Our teenagers (Generation Z) are the most connected generation, but they are also the loneliest. Seems contradictory, doesn’t it?

As a Millennial, my early teenage years were defined by wired phone calls, brick cell phones, and dial-up internet. I was a teenager when the iPhone first came on the scene and had my first phone with internet my Freshman year of college. I got Facebook in High School. Instagram gained popularity a few years later. Basically, technology and social media was rapidly changing, but I didn’t have to carry it around with me 24/7 like our current teenagers.

Today’s teens are even more connected than ever with Google, Instagram, Snapchat, FaceTime, TikTok, and messages at their fingertips. But let’s take a look at what it means for our teens who are growing up in a world that never turns off…

In Michele Borba’s book Thrivers, she states the following:
“Welcome to the “running on empty” generation…They are more inclusive and open-minded…They’re well educated with high aspirations for college and their future. But they’re also less happy and more stressed, lonely, depressed, and suicidal when compared with any previous generation – and those descriptions were identified prior to COVID-19 and all the resulting anxiety it produced.”

That is not a fun statement to read, and we are going to break down some more characteristics of Gen Z in Episode 43 of the Teen Life Podcast. Be sure to subscribe in your favorite podcast app or sign up to receive notifications so you won’t miss it! For now, let me give a couple of suggestions for how we can combat the loneliness of this generation.

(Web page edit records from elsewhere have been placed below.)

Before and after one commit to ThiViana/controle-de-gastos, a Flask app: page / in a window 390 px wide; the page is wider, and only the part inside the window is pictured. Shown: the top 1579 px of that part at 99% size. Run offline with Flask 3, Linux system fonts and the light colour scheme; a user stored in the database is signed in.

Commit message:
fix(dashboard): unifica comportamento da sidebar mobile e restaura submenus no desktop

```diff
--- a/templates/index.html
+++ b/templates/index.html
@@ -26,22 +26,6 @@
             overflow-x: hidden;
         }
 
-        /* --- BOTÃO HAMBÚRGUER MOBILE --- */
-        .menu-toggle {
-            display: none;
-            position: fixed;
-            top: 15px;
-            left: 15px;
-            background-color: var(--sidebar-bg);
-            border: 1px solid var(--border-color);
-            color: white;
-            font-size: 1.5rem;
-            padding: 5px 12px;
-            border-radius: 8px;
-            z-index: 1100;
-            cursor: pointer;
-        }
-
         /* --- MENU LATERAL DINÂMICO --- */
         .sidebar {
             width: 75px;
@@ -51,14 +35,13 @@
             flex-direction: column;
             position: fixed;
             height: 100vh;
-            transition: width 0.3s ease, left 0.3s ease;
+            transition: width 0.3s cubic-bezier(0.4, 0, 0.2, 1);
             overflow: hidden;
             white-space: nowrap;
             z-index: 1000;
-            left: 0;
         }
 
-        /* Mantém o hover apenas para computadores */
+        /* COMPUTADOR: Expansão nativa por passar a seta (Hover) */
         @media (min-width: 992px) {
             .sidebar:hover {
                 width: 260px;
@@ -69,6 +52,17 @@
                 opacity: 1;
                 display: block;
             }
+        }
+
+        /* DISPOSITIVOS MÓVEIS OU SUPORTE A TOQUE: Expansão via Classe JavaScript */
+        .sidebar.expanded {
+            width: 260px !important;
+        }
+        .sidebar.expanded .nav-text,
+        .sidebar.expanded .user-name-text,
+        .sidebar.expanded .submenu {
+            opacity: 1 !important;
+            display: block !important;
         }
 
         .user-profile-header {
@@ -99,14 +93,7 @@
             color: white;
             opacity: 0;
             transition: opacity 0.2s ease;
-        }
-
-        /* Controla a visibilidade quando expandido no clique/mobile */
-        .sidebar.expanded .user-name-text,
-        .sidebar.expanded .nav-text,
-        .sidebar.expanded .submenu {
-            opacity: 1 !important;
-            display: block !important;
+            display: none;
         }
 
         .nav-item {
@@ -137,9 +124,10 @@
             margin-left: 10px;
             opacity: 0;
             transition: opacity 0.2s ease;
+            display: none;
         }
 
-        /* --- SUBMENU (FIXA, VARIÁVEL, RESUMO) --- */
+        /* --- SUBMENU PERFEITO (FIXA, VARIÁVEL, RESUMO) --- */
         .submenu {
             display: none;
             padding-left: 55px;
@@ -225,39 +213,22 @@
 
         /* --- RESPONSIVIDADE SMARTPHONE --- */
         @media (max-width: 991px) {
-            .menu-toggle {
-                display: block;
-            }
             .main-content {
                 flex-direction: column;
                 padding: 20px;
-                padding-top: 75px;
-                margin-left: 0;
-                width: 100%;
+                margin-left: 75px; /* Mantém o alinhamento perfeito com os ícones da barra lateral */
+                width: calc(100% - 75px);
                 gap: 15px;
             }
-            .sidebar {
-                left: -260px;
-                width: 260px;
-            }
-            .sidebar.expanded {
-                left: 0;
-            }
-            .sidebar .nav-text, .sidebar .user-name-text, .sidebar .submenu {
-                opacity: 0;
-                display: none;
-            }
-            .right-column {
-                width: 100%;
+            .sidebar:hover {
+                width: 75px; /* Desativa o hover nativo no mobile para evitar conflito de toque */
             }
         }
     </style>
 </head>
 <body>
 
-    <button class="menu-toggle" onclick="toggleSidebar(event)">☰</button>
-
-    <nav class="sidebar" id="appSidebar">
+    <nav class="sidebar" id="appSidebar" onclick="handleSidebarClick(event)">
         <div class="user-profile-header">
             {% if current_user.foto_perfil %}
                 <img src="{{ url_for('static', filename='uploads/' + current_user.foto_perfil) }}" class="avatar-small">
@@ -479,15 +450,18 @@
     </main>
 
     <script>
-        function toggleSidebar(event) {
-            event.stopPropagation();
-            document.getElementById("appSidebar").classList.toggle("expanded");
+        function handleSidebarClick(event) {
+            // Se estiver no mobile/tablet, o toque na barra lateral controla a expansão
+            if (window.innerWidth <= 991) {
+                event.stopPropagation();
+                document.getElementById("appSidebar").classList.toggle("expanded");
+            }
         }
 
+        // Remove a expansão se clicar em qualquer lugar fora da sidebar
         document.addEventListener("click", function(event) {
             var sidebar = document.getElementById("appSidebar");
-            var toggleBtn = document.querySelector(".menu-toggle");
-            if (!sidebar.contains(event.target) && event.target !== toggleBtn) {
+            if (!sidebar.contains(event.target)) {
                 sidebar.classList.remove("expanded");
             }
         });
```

Listen to understand.
One student in Thrivers said, “We hide our anxiety…It doesn’t work telling our parents because they don’t understand what it’s like to be a kid.” I know that it is easy to compare our teenage experiences with what teens are currently going through, but it isn’t the same. They are living in a world that is completely different from the one you grew up in.

Instead of minimizing their experiences, use this as a chance to listen and ask good questions! Be curious. Resist the urge to give advice if all they are looking for is an empathetic ear.

Model imperfection and boundaries.
A piece of nearly every day is posted online now, and our teens feel the pressure to be “picture-perfect” at all times. The “comparison game” is not a new problem, but now our teens are comparing their worst to the highlight reel of others. Pictures are filtered and feeds are full of celebrities and influencers.

This might seem silly, but make sure that teens know that they are valuable just as they are. They don’t need to filter or fake their life to enjoy it. Pictures and videos do a great job of capturing moments, but make sure you put your phone away sometimes to be fully in the moment! On the other hand, take the picture even if you don’t look your best. Model healthy boundaries and self-esteem with how you interact with social media.

Set aside time to connect.
What combats loneliness better than human connection? Life can get busy but scheduling regular time to connect with your teen can make a huge difference! In a recent podcast episode with my dad, Chris Hatchett, we talked about how he has intentionally made time for me from a young age. The main way he did that while I was in High School was to take me to lunch every week (every teen loves free food!).

Here are some other ways to be intentional with your connection:
• Talk in the car to or from school
• Grab breakfast before school
• Stop by a coffee shop on the weekends
• Do something special on their birthday – bring lunch to school or take them out
• Ride home together from games
• Schedule a meal together weekly or monthly
• Go shopping to find a new outfit
• Do a hobby together – golf, reading, building something, concert, movies, etc.

Teenagers will benefit from your wisdom and advice, but they will thrive when they feel connected and accepted by you! Let’s change the narrative for this generation and bring more connection than loneliness.

Karlie Duke

Karlie Duke

Director of Communications